**Goal of the exercise:**
Keep every word the same. Repeat the records without their images.
++++ Task inputs ++++
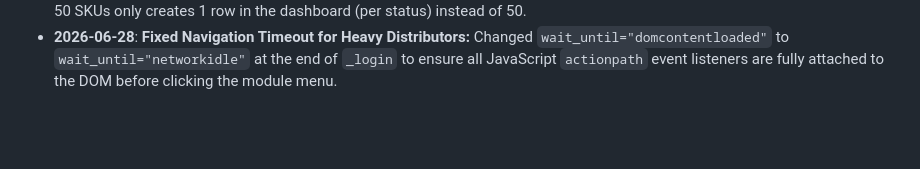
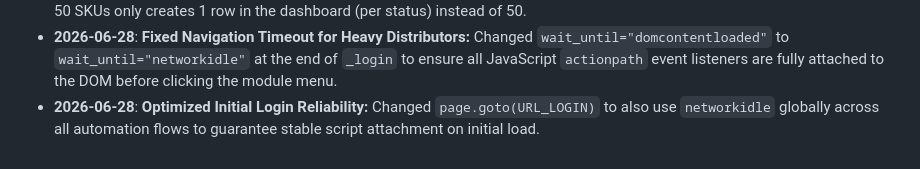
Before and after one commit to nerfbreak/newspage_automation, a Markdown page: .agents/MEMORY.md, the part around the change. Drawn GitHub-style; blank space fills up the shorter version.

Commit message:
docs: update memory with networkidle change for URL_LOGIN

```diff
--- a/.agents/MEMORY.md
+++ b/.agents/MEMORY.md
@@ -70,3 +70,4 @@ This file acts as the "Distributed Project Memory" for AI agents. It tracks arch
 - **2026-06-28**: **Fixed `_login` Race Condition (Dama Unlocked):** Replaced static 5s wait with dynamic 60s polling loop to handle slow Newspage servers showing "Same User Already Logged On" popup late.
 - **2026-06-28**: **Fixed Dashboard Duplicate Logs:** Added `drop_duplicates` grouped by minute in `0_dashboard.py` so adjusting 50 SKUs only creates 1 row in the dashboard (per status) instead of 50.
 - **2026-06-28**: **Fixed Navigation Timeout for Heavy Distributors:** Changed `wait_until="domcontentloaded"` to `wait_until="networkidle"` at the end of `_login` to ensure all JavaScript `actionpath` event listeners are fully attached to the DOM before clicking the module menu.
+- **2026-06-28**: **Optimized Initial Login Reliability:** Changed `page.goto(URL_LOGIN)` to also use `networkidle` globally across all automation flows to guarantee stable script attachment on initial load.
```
++++
**Response area:**
Before and after one commit to nerfbreak/newspage_automation, a Markdown page: .agents/MEMORY.md, the part around the change. Drawn GitHub-style; blank space fills up the shorter version.

Commit message:
docs: update memory with networkidle change for URL_LOGIN

```diff
--- a/.agents/MEMORY.md
+++ b/.agents/MEMORY.md
@@ -70,3 +70,4 @@ This file acts as the "Distributed Project Memory" for AI agents. It tracks arch
 - **2026-06-28**: **Fixed `_login` Race Condition (Dama Unlocked):** Replaced static 5s wait with dynamic 60s polling loop to handle slow Newspage servers showing "Same User Already Logged On" popup late.
 - **2026-06-28**: **Fixed Dashboard Duplicate Logs:** Added `drop_duplicates` grouped by minute in `0_dashboard.py` so adjusting 50 SKUs only creates 1 row in the dashboard (per status) instead of 50.
 - **2026-06-28**: **Fixed Navigation Timeout for Heavy Distributors:** Changed `wait_until="domcontentloaded"` to `wait_until="networkidle"` at the end of `_login` to ensure all JavaScript `actionpath` event listeners are fully attached to the DOM before clicking the module menu.
+- **2026-06-28**: **Optimized Initial Login Reliability:** Changed `page.goto(URL_LOGIN)` to also use `networkidle` globally across all automation flows to guarantee stable script attachment on initial load.
```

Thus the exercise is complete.